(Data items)
= = = = = = =

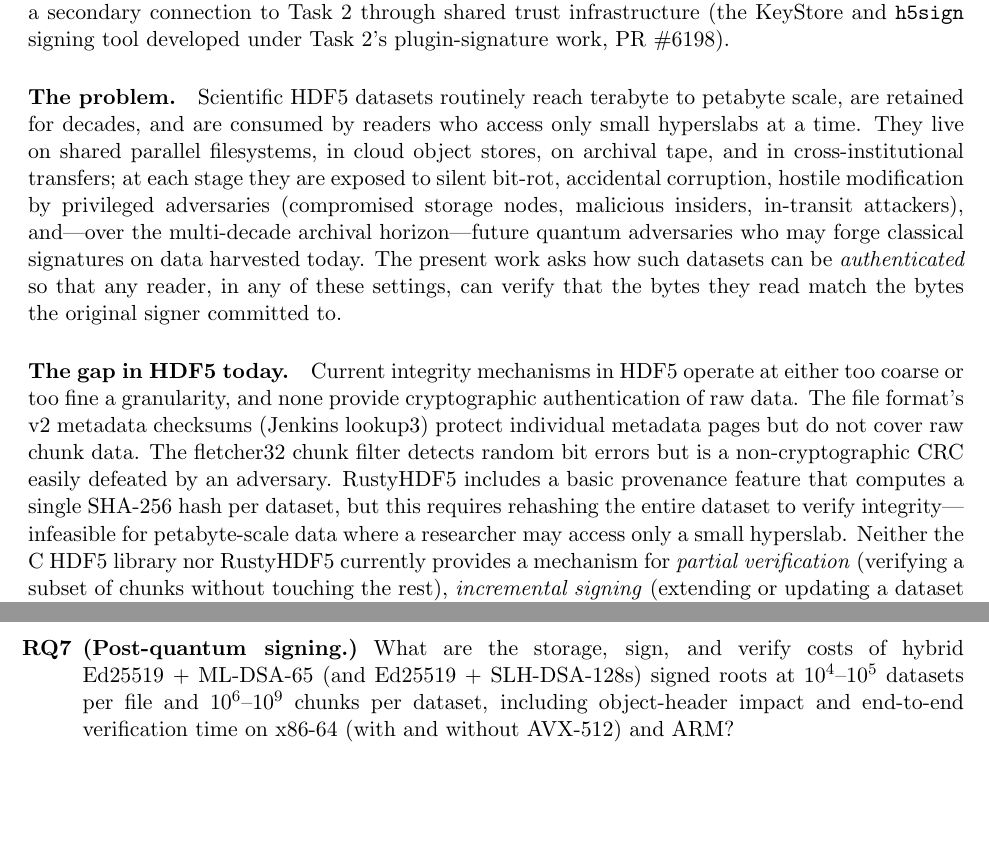
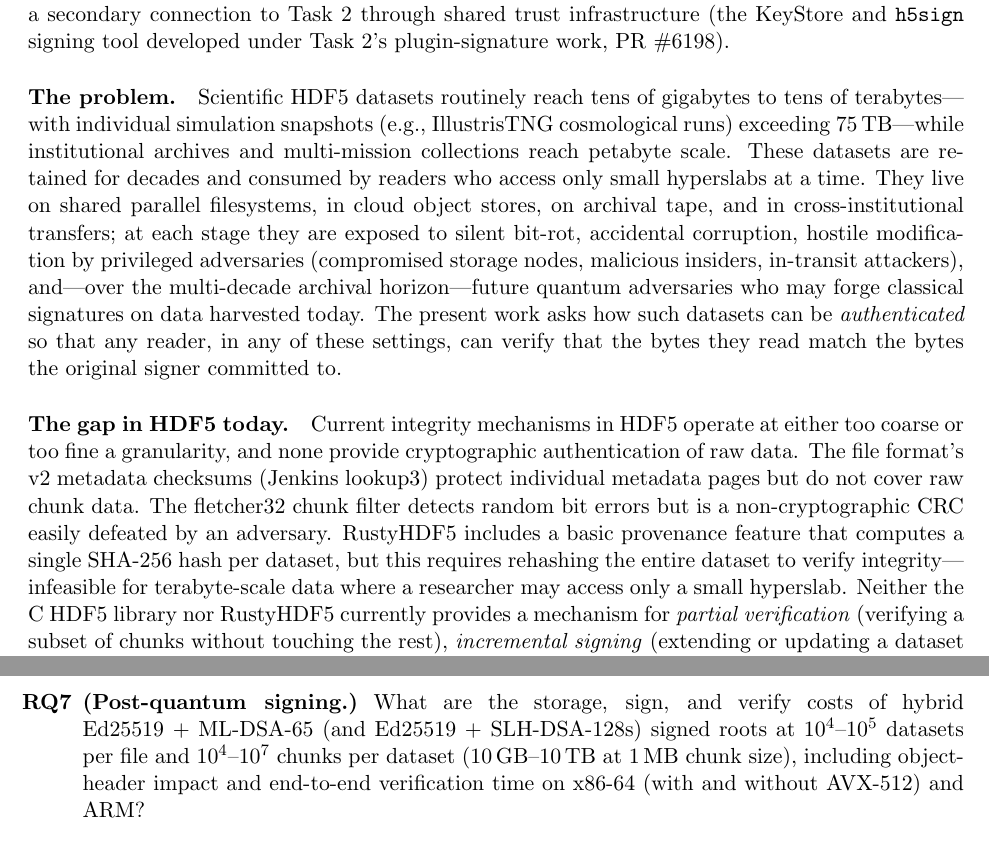
Before and after one commit to brtnfld/R2D2-Yr2, a LaTeX paper (Merkle-tree-HDF5.tex): two parts of pages 4 and 25 of 43, joined at a grey line, cut so that both start at the same text, the shorter picture padded with empty space. Compiled offline with pdfLaTeX.

Commit message:
Correct scale claims: TB for individual datasets, PB only for archives
Individual HDF5 datasets plausibly reach tens of TB (e.g., IllustrisTNG
cosmological snapshots at ~75 TB); PB-scale single datasets do not exist
in practice. PB accurately describes archives and institutional collections.

- Abstract, intro, §3 intro, §3.9, §4 R1/R10: replace "petabyte-scale"
  with "terabyte-scale" / "multi-terabyte" for individual datasets
- Intro: add concrete scale context (GB to tens of TB for files,
  PB for archives) with IllustrisTNG example
- §3.4 classical signatures: replace inflated N=10^9 / 64-512 GB
  example with realistic N=10^6-10^7 (1-10 TB at 1 MB chunks);
  Ed25519 costs 64 MB-640 MB, ML-DSA-65 costs 3-33 GB per dataset
- Experimental/implementation sections: replace 10^6-10^9 chunk
  ranges with 10^4-10^7 (10 GB-10 TB at 1 MB chunks) with explicit
  scale annotation; Tamarin depth-30 bound (theoretical) retained

```diff
--- a/Merkle-tree-HDF5.tex
+++ b/Merkle-tree-HDF5.tex
@@ -117,9 +117,11 @@ shared trust infrastructure (the KeyStore and \texttt{h5sign} signing tool
 developed under Task~2's plugin-signature work, PR~\#6198).
 
 \paragraph{The problem.}
-Scientific HDF5 datasets routinely reach terabyte to petabyte scale, are
-retained for decades, and are consumed by readers who access only small
-hyperslabs at a time. They live on shared parallel filesystems, in cloud
+Scientific HDF5 datasets routinely reach tens of gigabytes to tens of
+terabytes---with individual simulation snapshots (e.g., IllustrisTNG
+cosmological runs) exceeding 75\,TB---while institutional archives and
+multi-mission collections reach petabyte scale. These datasets are retained
+for decades and consumed by readers who access only small hyperslabs at a time. They live on shared parallel filesystems, in cloud
 object stores, on archival tape, and in cross-institutional transfers; at
 each stage they are exposed to silent bit-rot, accidental corruption, hostile
 modification by privileged adversaries (compromised storage nodes, malicious
@@ -137,7 +139,7 @@ metadata pages but do not cover raw chunk data. The fletcher32 chunk filter
 detects random bit errors but is a non-cryptographic CRC easily defeated by
 an adversary. RustyHDF5 includes a basic provenance feature that computes a
 single SHA-256 hash per dataset, but this requires rehashing the entire
-dataset to verify integrity---infeasible for petabyte-scale data where a
+dataset to verify integrity---infeasible for terabyte-scale data where a
 researcher may access only a small hyperslab. Neither the C~HDF5 library nor
 RustyHDF5 currently provides a mechanism for \emph{partial verification}
 (verifying a subset of chunks without touching the rest), \emph{incremental
@@ -1615,8 +1619,8 @@ security venue (USENIX Security, ACSAC) for the resulting paper.
     to the bandwidth saved over a na\"{\i}ve full-dataset re-download?
   \item \textbf{(Post-quantum signing.)}~What are the storage, sign, and
     verify costs of hybrid Ed25519~$+$~ML-DSA-65 (and Ed25519~$+$~SLH-DSA-128s)
-    signed roots at $10^4$--$10^5$ datasets per file and $10^6$--$10^9$
-    chunks per dataset, including object-header impact and end-to-end
+    signed roots at $10^4$--$10^5$ datasets per file and $10^4$--$10^7$
+    chunks per dataset (10\,GB--10\,TB at 1\,MB chunk size), including object-header impact and end-to-end
     verification time on x86-64 (with and without AVX-512) and ARM?
   \item \textbf{(Adversarial soundness.)}~Can a directed adversary with
     knowledge of the design and full read/write access to the storage
```
Also changed, not shown: Merkle-tree-HDF5.tex (26 more changed lines).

= = = = = = =

Copy every entry above exactly as it stands, but leave the pictures out.

§ WRITTEN RESPONSE
Before and after one commit to brtnfld/R2D2-Yr2, a LaTeX paper (Merkle-tree-HDF5.tex): two parts of pages 4 and 25 of 43, joined at a grey line, cut so that both start at the same text, the shorter picture padded with empty space. Compiled offline with pdfLaTeX.

Commit message:
Correct scale claims: TB for individual datasets, PB only for archives
Individual HDF5 datasets plausibly reach tens of TB (e.g., IllustrisTNG
cosmological snapshots at ~75 TB); PB-scale single datasets do not exist
in practice. PB accurately describes archives and institutional collections.

- Abstract, intro, §3 intro, §3.9, §4 R1/R10: replace "petabyte-scale"
  with "terabyte-scale" / "multi-terabyte" for individual datasets
- Intro: add concrete scale context (GB to tens of TB for files,
  PB for archives) with IllustrisTNG example
- §3.4 classical signatures: replace inflated N=10^9 / 64-512 GB
  example with realistic N=10^6-10^7 (1-10 TB at 1 MB chunks);
  Ed25519 costs 64 MB-640 MB, ML-DSA-65 costs 3-33 GB per dataset
- Experimental/implementation sections: replace 10^6-10^9 chunk
  ranges with 10^4-10^7 (10 GB-10 TB at 1 MB chunks) with explicit
  scale annotation; Tamarin depth-30 bound (theoretical) retained

```diff
--- a/Merkle-tree-HDF5.tex
+++ b/Merkle-tree-HDF5.tex
@@ -117,9 +117,11 @@ shared trust infrastructure (the KeyStore and \texttt{h5sign} signing tool
 developed under Task~2's plugin-signature work, PR~\#6198).
 
 \paragraph{The problem.}
-Scientific HDF5 datasets routinely reach terabyte to petabyte scale, are
-retained for decades, and are consumed by readers who access only small
-hyperslabs at a time. They live on shared parallel filesystems, in cloud
+Scientific HDF5 datasets routinely reach tens of gigabytes to tens of
+terabytes---with individual simulation snapshots (e.g., IllustrisTNG
+cosmological runs) exceeding 75\,TB---while institutional archives and
+multi-mission collections reach petabyte scale. These datasets are retained
+for decades and consumed by readers who access only small hyperslabs at a time. They live on shared parallel filesystems, in cloud
 object stores, on archival tape, and in cross-institutional transfers; at
 each stage they are exposed to silent bit-rot, accidental corruption, hostile
 modification by privileged adversaries (compromised storage nodes, malicious
@@ -137,7 +139,7 @@ metadata pages but do not cover raw chunk data. The fletcher32 chunk filter
 detects random bit errors but is a non-cryptographic CRC easily defeated by
 an adversary. RustyHDF5 includes a basic provenance feature that computes a
 single SHA-256 hash per dataset, but this requires rehashing the entire
-dataset to verify integrity---infeasible for petabyte-scale data where a
+dataset to verify integrity---infeasible for terabyte-scale data where a
 researcher may access only a small hyperslab. Neither the C~HDF5 library nor
 RustyHDF5 currently provides a mechanism for \emph{partial verification}
 (verifying a subset of chunks without touching the rest), \emph{incremental
@@ -1615,8 +1619,8 @@ security venue (USENIX Security, ACSAC) for the resulting paper.
     to the bandwidth saved over a na\"{\i}ve full-dataset re-download?
   \item \textbf{(Post-quantum signing.)}~What are the storage, sign, and
     verify costs of hybrid Ed25519~$+$~ML-DSA-65 (and Ed25519~$+$~SLH-DSA-128s)
-    signed roots at $10^4$--$10^5$ datasets per file and $10^6$--$10^9$
-    chunks per dataset, including object-header impact and end-to-end
+    signed roots at $10^4$--$10^5$ datasets per file and $10^4$--$10^7$
+    chunks per dataset (10\,GB--10\,TB at 1\,MB chunk size), including object-header impact and end-to-end
     verification time on x86-64 (with and without AVX-512) and ARM?
   \item \textbf{(Adversarial soundness.)}~Can a directed adversary with
     knowledge of the design and full read/write access to the storage
```
Also changed, not shown: Merkle-tree-HDF5.tex (26 more changed lines).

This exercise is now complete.